About this exercise: Go through the records and extract every line with the word "完成判据".

_ _ _ _

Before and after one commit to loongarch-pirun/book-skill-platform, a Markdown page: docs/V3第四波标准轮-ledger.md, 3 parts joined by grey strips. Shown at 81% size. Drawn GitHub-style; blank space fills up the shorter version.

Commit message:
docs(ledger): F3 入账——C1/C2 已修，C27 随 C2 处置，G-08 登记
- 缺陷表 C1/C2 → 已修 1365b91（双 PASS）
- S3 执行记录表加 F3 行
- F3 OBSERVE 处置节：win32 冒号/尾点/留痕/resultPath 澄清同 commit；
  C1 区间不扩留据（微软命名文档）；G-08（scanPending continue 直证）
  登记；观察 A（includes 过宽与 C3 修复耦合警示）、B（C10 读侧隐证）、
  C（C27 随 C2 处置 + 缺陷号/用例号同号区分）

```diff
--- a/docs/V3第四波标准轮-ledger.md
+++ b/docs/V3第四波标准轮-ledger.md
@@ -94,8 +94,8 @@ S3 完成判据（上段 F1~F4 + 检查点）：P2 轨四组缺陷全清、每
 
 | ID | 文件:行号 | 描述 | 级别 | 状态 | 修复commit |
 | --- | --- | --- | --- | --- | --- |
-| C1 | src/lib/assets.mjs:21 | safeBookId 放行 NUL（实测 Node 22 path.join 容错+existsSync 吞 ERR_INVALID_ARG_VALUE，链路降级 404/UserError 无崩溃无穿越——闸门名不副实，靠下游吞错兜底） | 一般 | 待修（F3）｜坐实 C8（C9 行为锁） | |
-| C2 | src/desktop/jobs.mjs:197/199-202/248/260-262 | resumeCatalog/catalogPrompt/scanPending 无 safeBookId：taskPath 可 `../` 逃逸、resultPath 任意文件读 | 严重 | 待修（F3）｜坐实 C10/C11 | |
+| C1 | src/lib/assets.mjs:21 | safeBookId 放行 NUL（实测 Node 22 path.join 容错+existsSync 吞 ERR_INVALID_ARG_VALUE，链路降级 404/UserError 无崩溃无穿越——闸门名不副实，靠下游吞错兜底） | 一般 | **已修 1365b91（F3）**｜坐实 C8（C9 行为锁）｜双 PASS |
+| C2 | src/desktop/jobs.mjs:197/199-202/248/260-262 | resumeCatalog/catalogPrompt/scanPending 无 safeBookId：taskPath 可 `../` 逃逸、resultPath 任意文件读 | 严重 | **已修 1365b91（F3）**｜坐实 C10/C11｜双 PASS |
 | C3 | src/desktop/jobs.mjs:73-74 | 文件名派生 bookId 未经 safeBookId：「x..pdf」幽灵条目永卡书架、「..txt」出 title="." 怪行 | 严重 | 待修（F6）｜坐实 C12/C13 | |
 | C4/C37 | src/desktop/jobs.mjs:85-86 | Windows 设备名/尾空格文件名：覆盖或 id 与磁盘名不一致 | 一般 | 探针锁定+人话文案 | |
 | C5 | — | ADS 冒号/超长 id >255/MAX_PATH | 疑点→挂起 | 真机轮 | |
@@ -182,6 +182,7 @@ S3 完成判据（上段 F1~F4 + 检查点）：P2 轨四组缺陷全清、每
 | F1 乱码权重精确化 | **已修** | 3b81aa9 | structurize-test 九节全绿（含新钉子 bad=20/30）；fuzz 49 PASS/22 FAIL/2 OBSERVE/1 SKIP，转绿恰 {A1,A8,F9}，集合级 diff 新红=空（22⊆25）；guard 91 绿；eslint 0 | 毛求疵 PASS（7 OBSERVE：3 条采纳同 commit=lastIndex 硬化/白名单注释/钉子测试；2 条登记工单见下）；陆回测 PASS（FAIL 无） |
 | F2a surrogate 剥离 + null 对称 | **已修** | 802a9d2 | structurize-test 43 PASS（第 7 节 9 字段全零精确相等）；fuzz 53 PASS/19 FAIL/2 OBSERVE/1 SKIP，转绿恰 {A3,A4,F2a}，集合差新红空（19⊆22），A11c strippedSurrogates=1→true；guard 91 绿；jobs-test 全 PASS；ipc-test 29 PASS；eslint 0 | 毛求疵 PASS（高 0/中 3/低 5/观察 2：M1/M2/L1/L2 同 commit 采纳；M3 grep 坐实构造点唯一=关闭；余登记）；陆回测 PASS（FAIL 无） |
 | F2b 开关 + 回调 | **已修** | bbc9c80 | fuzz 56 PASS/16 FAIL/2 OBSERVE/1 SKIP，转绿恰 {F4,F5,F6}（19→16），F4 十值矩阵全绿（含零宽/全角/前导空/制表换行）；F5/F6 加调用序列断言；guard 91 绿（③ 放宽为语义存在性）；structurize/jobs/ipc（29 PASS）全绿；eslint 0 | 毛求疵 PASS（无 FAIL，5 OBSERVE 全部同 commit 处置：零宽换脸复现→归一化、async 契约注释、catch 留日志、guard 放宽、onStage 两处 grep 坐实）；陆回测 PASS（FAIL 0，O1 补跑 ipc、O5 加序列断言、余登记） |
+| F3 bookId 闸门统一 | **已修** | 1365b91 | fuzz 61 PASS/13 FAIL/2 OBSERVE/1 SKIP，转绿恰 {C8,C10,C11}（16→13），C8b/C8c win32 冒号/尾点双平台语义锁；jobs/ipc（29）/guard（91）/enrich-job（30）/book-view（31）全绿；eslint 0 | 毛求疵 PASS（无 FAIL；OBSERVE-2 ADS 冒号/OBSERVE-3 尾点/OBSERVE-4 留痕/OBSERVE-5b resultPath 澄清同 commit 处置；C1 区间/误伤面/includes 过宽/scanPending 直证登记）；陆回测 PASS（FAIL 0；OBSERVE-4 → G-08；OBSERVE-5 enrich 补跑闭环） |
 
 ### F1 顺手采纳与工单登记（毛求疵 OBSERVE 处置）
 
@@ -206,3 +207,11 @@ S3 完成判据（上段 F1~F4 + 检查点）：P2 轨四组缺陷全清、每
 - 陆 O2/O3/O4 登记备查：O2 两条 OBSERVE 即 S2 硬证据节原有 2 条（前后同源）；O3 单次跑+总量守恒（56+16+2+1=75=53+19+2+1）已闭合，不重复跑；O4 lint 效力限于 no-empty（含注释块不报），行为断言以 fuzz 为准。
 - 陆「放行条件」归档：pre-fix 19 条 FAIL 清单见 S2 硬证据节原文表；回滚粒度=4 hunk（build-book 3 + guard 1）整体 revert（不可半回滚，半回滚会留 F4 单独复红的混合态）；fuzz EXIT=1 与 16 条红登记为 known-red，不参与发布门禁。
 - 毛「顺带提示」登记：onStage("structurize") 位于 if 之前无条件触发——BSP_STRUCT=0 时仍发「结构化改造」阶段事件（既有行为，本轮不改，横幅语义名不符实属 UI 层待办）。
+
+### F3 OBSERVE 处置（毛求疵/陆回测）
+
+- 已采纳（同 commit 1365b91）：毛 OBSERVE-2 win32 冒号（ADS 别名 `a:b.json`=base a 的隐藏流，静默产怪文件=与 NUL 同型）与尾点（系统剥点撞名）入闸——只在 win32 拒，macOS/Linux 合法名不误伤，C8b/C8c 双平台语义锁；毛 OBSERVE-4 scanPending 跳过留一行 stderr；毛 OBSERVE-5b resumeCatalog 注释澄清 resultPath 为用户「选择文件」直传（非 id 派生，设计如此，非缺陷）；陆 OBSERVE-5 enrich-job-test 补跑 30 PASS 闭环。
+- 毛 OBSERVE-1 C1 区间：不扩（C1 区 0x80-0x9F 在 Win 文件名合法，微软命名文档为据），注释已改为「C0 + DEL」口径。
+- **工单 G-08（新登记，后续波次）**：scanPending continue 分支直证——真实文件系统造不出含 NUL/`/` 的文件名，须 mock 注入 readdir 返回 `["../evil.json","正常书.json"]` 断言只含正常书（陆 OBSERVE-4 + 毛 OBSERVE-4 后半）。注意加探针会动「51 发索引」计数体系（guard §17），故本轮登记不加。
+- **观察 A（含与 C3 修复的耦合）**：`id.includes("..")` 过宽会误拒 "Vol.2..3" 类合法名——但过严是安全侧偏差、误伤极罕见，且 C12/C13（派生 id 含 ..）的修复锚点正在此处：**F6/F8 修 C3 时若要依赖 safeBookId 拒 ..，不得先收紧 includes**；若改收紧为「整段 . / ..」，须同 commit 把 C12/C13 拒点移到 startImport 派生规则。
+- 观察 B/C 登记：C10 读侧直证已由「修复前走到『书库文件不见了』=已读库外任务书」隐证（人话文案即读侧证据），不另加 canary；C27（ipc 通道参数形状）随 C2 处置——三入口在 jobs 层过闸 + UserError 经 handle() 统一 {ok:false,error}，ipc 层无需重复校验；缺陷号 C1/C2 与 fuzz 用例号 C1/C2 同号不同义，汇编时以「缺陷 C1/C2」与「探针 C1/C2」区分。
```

_ _ _ _

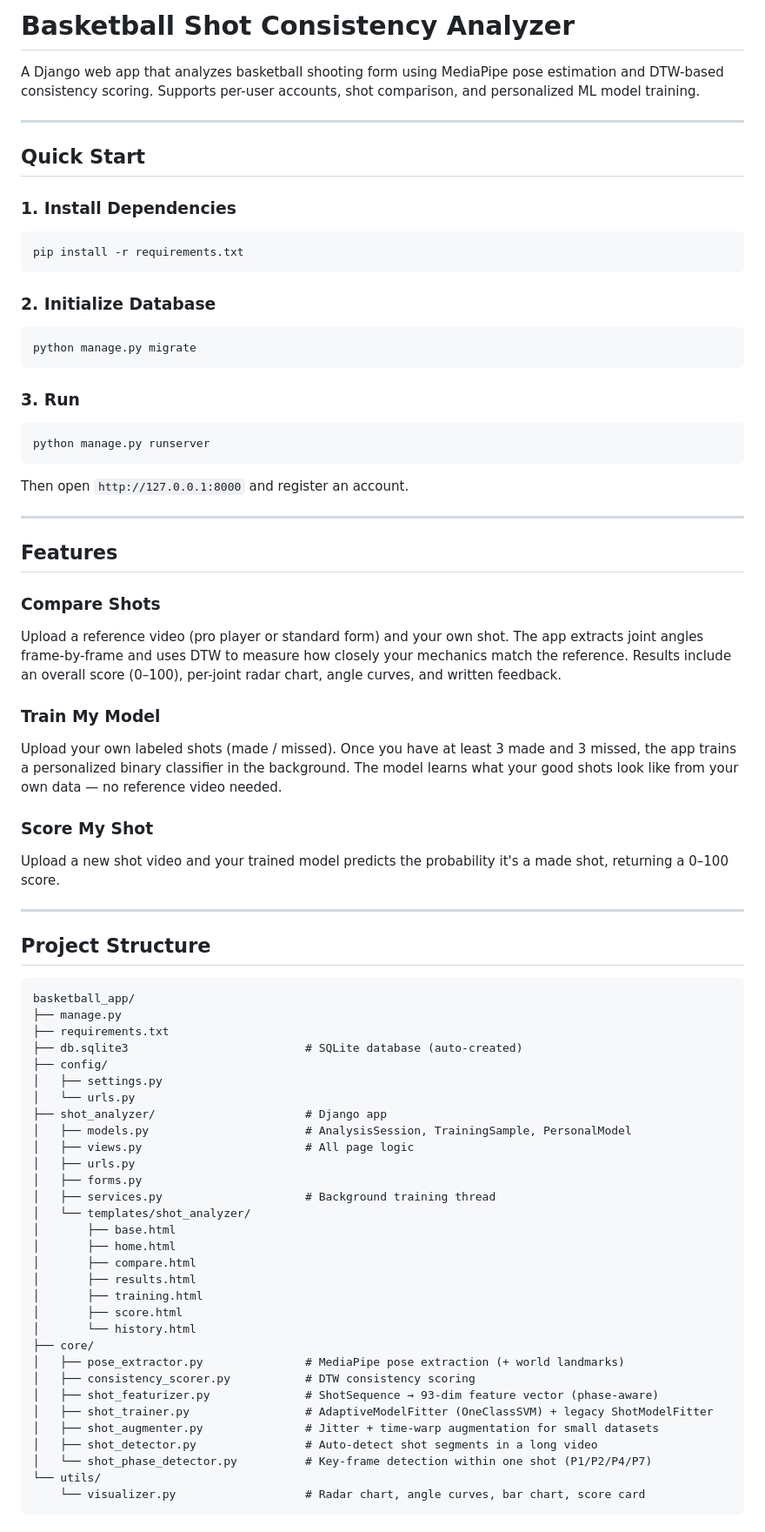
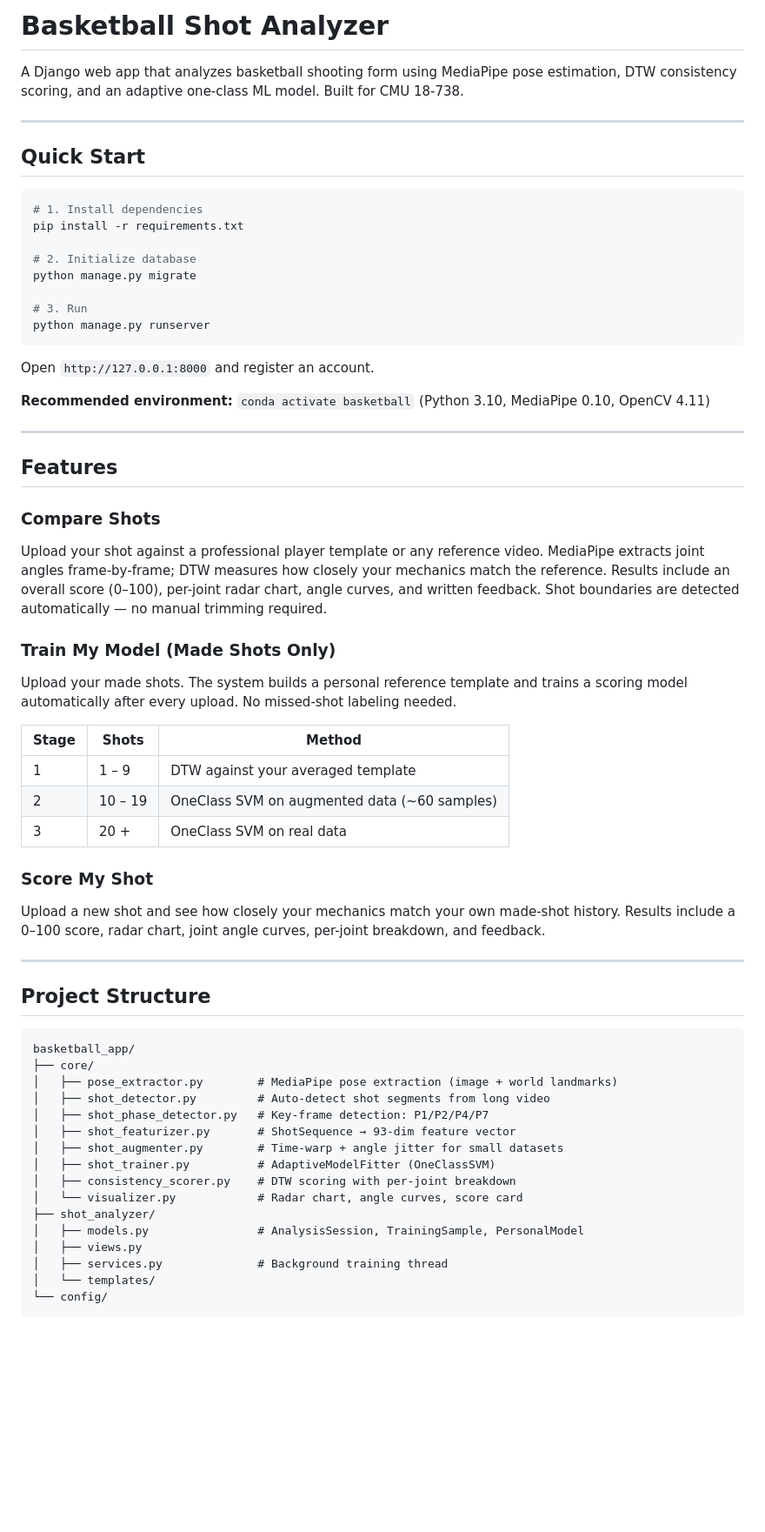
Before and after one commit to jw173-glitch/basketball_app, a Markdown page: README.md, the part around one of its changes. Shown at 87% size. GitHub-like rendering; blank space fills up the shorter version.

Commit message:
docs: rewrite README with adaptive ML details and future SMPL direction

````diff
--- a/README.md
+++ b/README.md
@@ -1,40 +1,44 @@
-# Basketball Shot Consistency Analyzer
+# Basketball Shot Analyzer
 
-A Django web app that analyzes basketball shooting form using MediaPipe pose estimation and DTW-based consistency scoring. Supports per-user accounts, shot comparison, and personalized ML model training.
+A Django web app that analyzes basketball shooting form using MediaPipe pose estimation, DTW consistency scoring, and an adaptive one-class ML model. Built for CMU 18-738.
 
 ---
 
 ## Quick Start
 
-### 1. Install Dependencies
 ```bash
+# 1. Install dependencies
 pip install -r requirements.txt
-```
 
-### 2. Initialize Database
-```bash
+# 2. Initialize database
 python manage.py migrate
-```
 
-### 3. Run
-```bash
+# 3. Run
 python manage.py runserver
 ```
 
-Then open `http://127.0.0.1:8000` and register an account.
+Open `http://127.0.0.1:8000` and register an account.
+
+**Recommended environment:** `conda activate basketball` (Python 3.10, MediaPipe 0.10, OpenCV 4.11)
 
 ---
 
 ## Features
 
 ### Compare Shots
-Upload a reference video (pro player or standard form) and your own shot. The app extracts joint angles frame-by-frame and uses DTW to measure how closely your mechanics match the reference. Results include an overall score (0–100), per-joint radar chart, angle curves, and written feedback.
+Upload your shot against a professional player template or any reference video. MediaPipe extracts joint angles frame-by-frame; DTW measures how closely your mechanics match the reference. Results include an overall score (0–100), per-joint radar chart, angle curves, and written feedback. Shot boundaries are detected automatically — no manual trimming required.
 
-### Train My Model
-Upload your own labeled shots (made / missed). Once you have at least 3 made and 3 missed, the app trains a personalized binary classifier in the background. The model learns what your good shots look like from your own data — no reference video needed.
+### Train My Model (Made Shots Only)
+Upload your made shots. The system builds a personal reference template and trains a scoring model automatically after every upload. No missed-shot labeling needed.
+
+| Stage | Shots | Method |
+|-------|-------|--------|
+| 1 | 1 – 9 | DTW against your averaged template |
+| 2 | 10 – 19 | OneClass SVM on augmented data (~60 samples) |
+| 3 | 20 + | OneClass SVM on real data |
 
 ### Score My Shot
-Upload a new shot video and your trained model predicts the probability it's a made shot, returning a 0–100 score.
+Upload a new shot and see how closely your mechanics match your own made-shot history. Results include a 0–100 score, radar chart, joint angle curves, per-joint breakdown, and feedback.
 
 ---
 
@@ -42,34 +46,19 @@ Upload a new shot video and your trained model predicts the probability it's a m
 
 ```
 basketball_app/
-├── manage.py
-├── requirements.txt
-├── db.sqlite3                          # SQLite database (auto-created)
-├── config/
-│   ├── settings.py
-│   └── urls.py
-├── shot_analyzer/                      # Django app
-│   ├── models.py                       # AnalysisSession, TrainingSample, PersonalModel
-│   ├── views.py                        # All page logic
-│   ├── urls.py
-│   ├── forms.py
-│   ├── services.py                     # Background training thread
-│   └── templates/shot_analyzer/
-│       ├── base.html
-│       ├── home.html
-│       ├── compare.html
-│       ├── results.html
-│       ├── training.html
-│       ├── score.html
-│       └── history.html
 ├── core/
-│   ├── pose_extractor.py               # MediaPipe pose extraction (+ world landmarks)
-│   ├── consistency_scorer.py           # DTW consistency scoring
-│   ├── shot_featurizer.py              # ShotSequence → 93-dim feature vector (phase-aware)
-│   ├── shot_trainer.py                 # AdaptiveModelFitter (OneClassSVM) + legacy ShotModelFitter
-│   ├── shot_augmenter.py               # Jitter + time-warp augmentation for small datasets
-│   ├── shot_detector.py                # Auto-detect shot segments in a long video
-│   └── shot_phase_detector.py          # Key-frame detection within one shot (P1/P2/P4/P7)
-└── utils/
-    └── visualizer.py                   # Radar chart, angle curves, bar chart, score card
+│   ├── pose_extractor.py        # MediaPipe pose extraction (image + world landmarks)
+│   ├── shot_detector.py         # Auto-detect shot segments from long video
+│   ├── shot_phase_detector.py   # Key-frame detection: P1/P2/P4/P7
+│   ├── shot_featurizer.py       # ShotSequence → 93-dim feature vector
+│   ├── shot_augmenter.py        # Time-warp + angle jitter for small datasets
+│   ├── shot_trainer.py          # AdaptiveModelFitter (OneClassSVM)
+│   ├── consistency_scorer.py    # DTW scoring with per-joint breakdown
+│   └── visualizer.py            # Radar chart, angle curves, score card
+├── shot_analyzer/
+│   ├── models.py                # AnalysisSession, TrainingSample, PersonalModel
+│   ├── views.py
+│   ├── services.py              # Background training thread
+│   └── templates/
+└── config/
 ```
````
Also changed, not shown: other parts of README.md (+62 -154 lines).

_ _ _ _

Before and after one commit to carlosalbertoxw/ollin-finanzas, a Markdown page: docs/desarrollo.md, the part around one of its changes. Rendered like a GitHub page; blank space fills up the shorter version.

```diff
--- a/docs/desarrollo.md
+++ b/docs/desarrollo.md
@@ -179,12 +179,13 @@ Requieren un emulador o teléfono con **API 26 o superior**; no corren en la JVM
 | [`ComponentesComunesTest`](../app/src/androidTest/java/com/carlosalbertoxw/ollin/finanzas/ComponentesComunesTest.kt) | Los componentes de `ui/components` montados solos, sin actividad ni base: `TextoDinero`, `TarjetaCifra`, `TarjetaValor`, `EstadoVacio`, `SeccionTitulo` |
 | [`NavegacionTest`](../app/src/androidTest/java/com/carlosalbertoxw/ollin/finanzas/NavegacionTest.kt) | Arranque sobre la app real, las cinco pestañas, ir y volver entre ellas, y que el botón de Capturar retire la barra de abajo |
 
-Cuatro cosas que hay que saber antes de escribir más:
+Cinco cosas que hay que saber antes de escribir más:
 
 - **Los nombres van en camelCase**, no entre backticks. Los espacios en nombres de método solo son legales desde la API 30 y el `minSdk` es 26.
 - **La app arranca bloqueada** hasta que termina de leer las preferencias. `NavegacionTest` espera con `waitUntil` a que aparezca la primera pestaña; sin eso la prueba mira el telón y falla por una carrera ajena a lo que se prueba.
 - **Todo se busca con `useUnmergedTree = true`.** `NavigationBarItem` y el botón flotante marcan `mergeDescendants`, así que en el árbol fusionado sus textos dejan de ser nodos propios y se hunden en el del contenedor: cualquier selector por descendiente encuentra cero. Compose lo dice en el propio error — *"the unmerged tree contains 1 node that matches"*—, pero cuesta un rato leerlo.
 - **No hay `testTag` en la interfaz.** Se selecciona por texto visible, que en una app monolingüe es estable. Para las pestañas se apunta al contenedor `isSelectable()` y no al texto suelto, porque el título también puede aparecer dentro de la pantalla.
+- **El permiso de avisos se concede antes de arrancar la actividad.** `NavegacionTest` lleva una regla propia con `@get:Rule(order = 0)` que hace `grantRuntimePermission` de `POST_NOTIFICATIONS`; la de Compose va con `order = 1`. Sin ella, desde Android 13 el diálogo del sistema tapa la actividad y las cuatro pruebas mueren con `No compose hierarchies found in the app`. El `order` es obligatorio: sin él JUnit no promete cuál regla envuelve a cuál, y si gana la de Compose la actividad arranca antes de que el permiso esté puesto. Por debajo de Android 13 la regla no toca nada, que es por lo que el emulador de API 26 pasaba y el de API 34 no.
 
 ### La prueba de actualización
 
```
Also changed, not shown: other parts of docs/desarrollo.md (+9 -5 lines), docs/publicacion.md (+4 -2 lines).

_ _ _ _

Task answer:
@@ -94,8 +94,8 @@ S3 完成判据（上段 F1~F4 + 检查点）：P2 轨四组缺陷全清、每
@@ -182,6 +182,7 @@ S3 完成判据（上段 F1~F4 + 检查点）：P2 轨四组缺陷全清、每
@@ -206,3 +207,11 @@ S3 完成判据（上段 F1~F4 + 检查点）：P2 轨四组缺陷全清、每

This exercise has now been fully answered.